"The sharp escalation in tensions related to the Middle East is certainly driving the trading narrative for U.S. stocks," said Peter Kenny, founder of Kenny's Commentary LLC in New York.
"Does it mean continued escalation in tension (and) will it end up derailing the U.S. equity rally?

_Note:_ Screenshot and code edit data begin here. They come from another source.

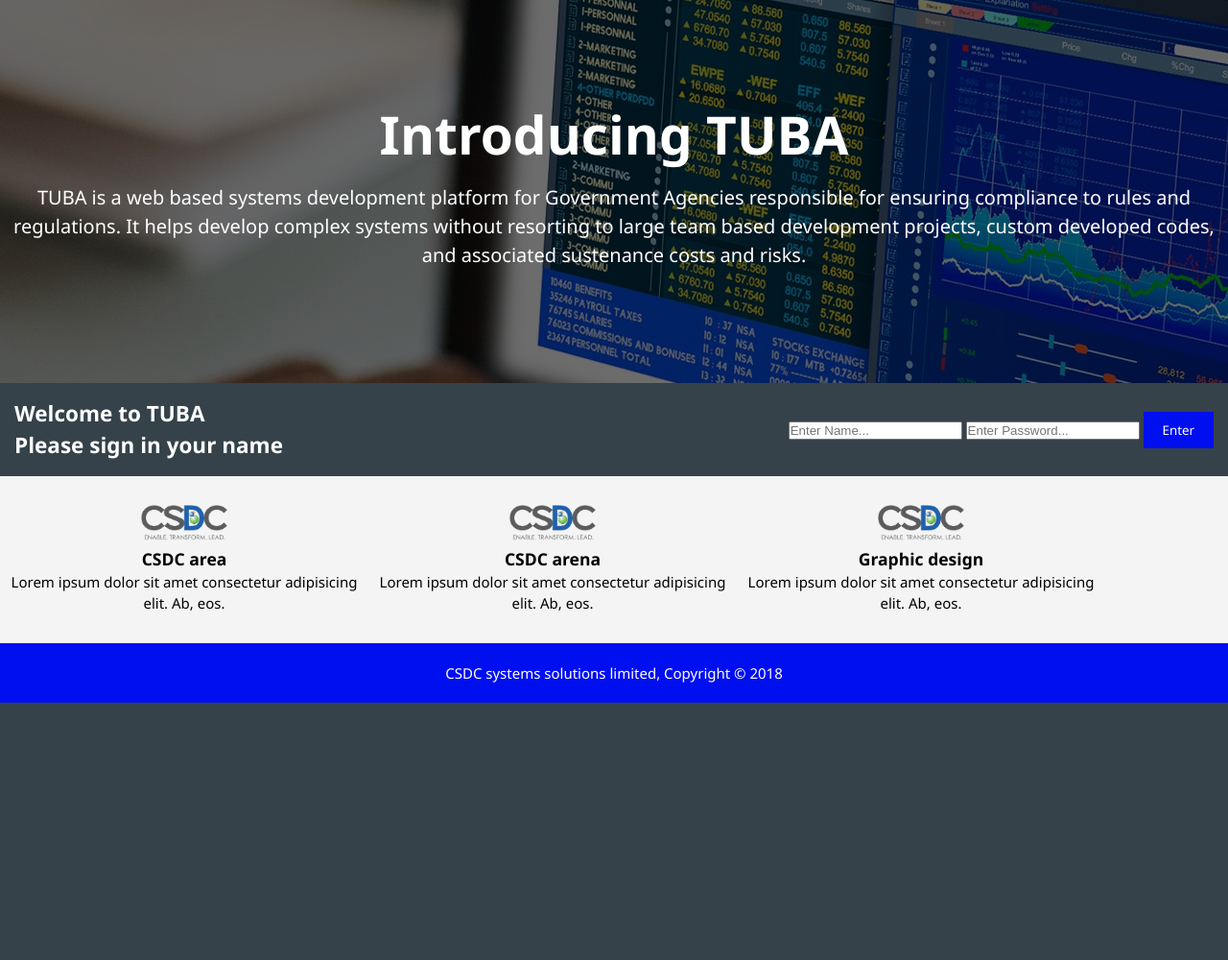
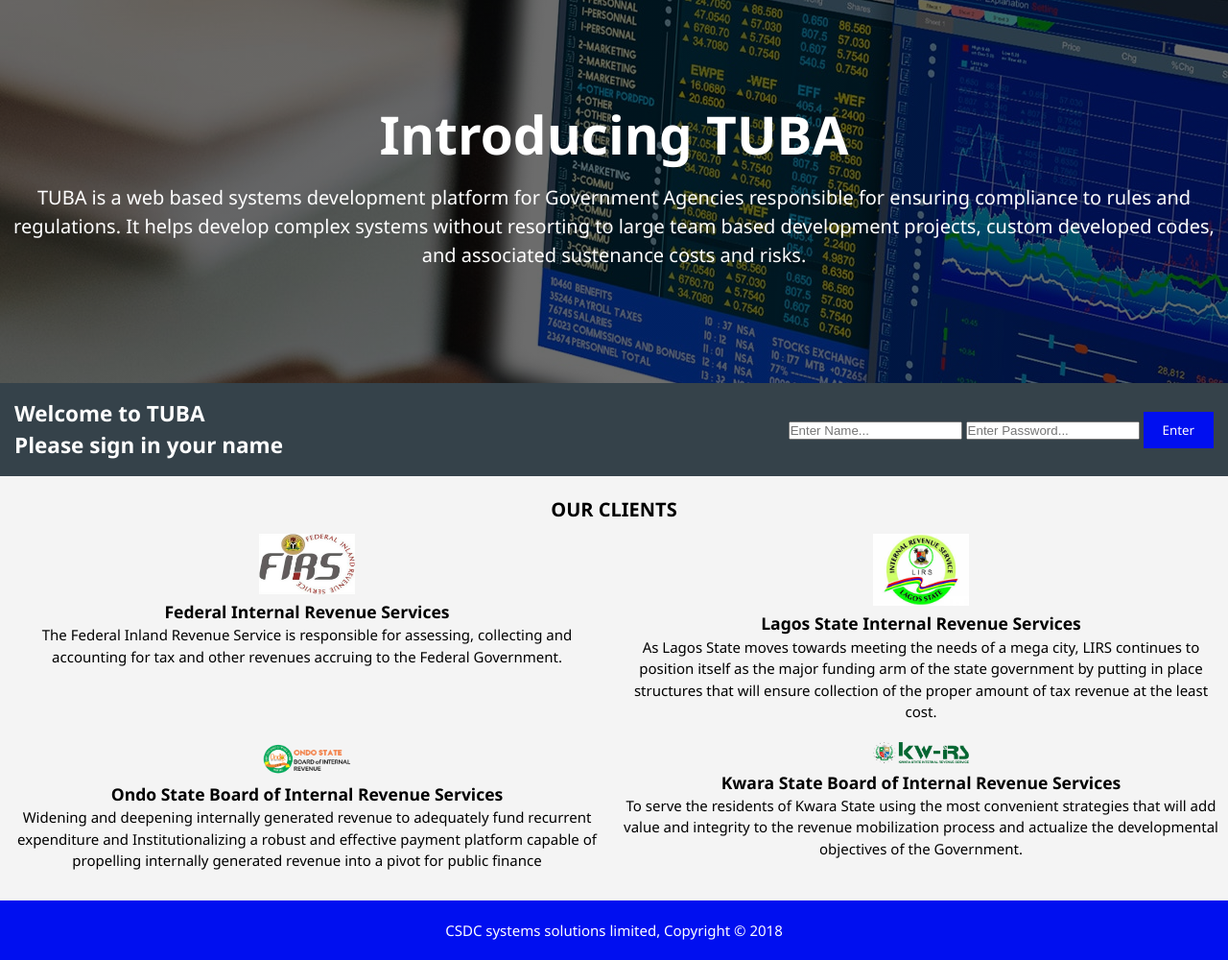
Before and after one commit to jennynzeribe/Building-a-site-with-only-HTML5-and-CSS3, a PHP site: page / in a window 1280 px wide. Shown: the part 385-1385 px from the top of the page at 96% size. Before the commit the page ends 1117 px from the top, so only its background shows below. Run offline with PHP 8.4, Linux system fonts and the light colour scheme.

Commit message:
Our Clients

```diff
--- a/CSS/Styles.css
+++ b/CSS/Styles.css
@@ -105,17 +105,23 @@ padding: 4px;
 height: 25px;
 width: 250px;
 }
+.container #client{
+    text-align: center;
+    font-size: 20px;
+    font-weight: bold;
+    text-transform: uppercase;
+}
 #boxes{
     margin-top: 20px;
 }
 #boxes .box{
-    width: 30%;
+    width: 50%;
     float: left;
     text-align: center;
     padding: 10px;
 }
 #boxes .box img{
-    width: 90px;
+    width: 100px;
 }
 aside#sidebar{
 float: right;
--- a/Index.html
+++ b/Index.html
@@ -36,9 +36,9 @@
               <section id="newsletter">
                   <div class="container">
                      <h1>Welcome to TUBA <br> Please sign in your name</h1>
-                     <form action="#" method="POST">
+                     <form action="php" method="POST">
                          <input type="name" placeholder="Enter Name..." required>
-                         <form action="#">
+                         <form action="php">
                             <input type="password" placeholder="Enter Password..." required>
                          <button type="submit" class="button-1">Enter</button>
                      </form>
@@ -47,20 +47,31 @@
 
               <section id="boxes">
                     <div class="container">
+                        <p id="client">Our Clients</p>
+                      <!-- <div class="box">
+                          <img src="/Images/csdc-2.png " alt="" srcset="">
+                          <h3>CSDC</h3>
+                          <p>Lorem ipsum dolor sit amet consectetur adipisicing elit. Ab, eos.</p>
+                      </div> -->
                       <div class="box">
-                          <img src="/Images/csdc-2.png " alt="" srcset="">
-                          <h3>CSDC area</h3>
-                          <p>Lorem ipsum dolor sit amet consectetur adipisicing elit. Ab, eos.</p>
-                      </div>
-                      <div class="box">
-                            <img src="/Images/csdc-2.png" alt="" srcset="">
-                            <h3>CSDC arena</h3>
-                            <p>Lorem ipsum dolor sit amet consectetur adipisicing elit. Ab, eos.</p>
+                            <img src="/Images/FIRS.png" alt="" srcset="">
+                            <h3>Federal Internal Revenue Services</h3>
+                            <p>The Federal Inland Revenue Service is responsible for assessing, collecting and accounting for tax and other revenues accruing to the Federal Government.</p>
                         </div>
                         <div class="box">
-                                <img src="/Images/csdc-2.png" alt="" srcset="">
-                                <h3>Graphic design</h3>
-                                <p>Lorem ipsum dolor sit amet consectetur adipisicing elit. Ab, eos.</p>
+                                <img src="/Images/Lirs.jpg" alt="" srcset="">
+                                <h3>Lagos State Internal Revenue Services</h3>
+                                <p>As Lagos State moves towards meeting the needs of a mega city, LIRS continues to position itself as the major funding arm of the state government by putting in place structures that will ensure collection of the proper amount of tax revenue at the least cost.</p>
+                            </div>
+                            <div class="box">
+                                <img src="/Images/ondo.png" alt="" srcset="">
+                                <h3>Ondo State Board of Internal Revenue Services</h3>
+                                <p>Widening and deepening internally generated revenue to adequately fund recurrent expenditure and Institutionalizing a robust and effective payment platform capable of propelling internally generated revenue into a pivot for public finance</p>
+                            </div>
+                            <div class="box">
+                                <img src="/Images/kwara.png" alt="" srcset="">
+                                <h3>Kwara State Board of Internal Revenue Services</h3>
+                                <p>To serve the residents of Kwara State using the most convenient strategies that will add value and integrity to the revenue mobilization process and actualize the developmental objectives of the Government.</p>
                             </div>
                     </div>
               </section>
--- a/JS/Index.js
+++ b/JS/Index.js
@@ -1 +1 @@
-alert('Hello, welcome to TUBA');
+// alert('Hello, welcome to TUBA');
--- a/Pages/casestudy.html
+++ b/Pages/casestudy.html
@@ -56,7 +56,7 @@
                             Lorem, ipsum dolor sit amet consectetur adipisicing elit. Rem, aspernatur?
                     </p>
          </div>
-         <div class="section" id="p3">
+         <!-- <div class="section" id="p3">
                 <span class="name">jennifer</span>
                     <span class="border"></span>
                     <p>
@@ -111,7 +111,7 @@
                     <p>
                             Lorem, ipsum dolor sit amet consectetur adipisicing elit. Rem, aspernatur?
                     </p>
-         </div>
+         </div> -->
      </div>
      <footer>
             <p>CSDC system solutions, Copyright &copy; 2018</p>
```
Also changed, not shown: Images/FIRS 2.png (added), Images/FIRS.png (added), Images/Lirs 2.png (added), Images/Lirs.jpg (added), Images/Lirs.png (added), Images/kwara.png (added), Images/ondo.png (added).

I don't think so, but it's worth considering."
The three main stock indexes had closed at record highs on Thursday as fresh monetary stimulus by China added to investor optimism over trade.
But denting sentiment on Friday, data showed the U.S. manufacturing sector contracted in December by the most in more than a decade.
At 11:30 a.m. ET, the Dow Jones Industrial Average was down 232.15 points, or 0.80%, at 28,636.65, while the S&P 500 was down 21.13 points, or 0.65%, at 3,236.72. The Nasdaq Composite was down 63.86 points, or 0.70%, at 9,028.33.
The CBOE Volatility index, an options-based gauge of investor anxiety, hit its highest level since Dec. 10.
Safe-haven assets such as gold surged after the air strike, boosting shares of miners Newmont Goldcorp, Kirkland Lake and Barrick Gold between 0.4% and 1.1%.
Weapons makers Lockheed Martin Corp and Northrop Grumman Corp were the biggest boost to the S&P 500 index, gaining more than 3% after the attack.
Meanwhile, oil prices jumped about 4%, denting shares of American Airlines Group Inc and Southwest Airlines Co . The S&P 500 energy sector fell 0.6%.
In a bright spot, Tesla Inc shares hit a fresh record after beating estimates for vehicle deliveries in the fourth quarter.
Declining issues outnumbered advancers for a 1.50-to-1 ratio on the NYSE and a 2.18-to-1 ratio on the Nasdaq.
The S&P index recorded 12 new 52-week highs and one new low, while the Nasdaq recorded 29 new highs and nine new lows. (Reporting by Manas Mishra and Medha Singh in Bengaluru; Editing by Anil D'Silva)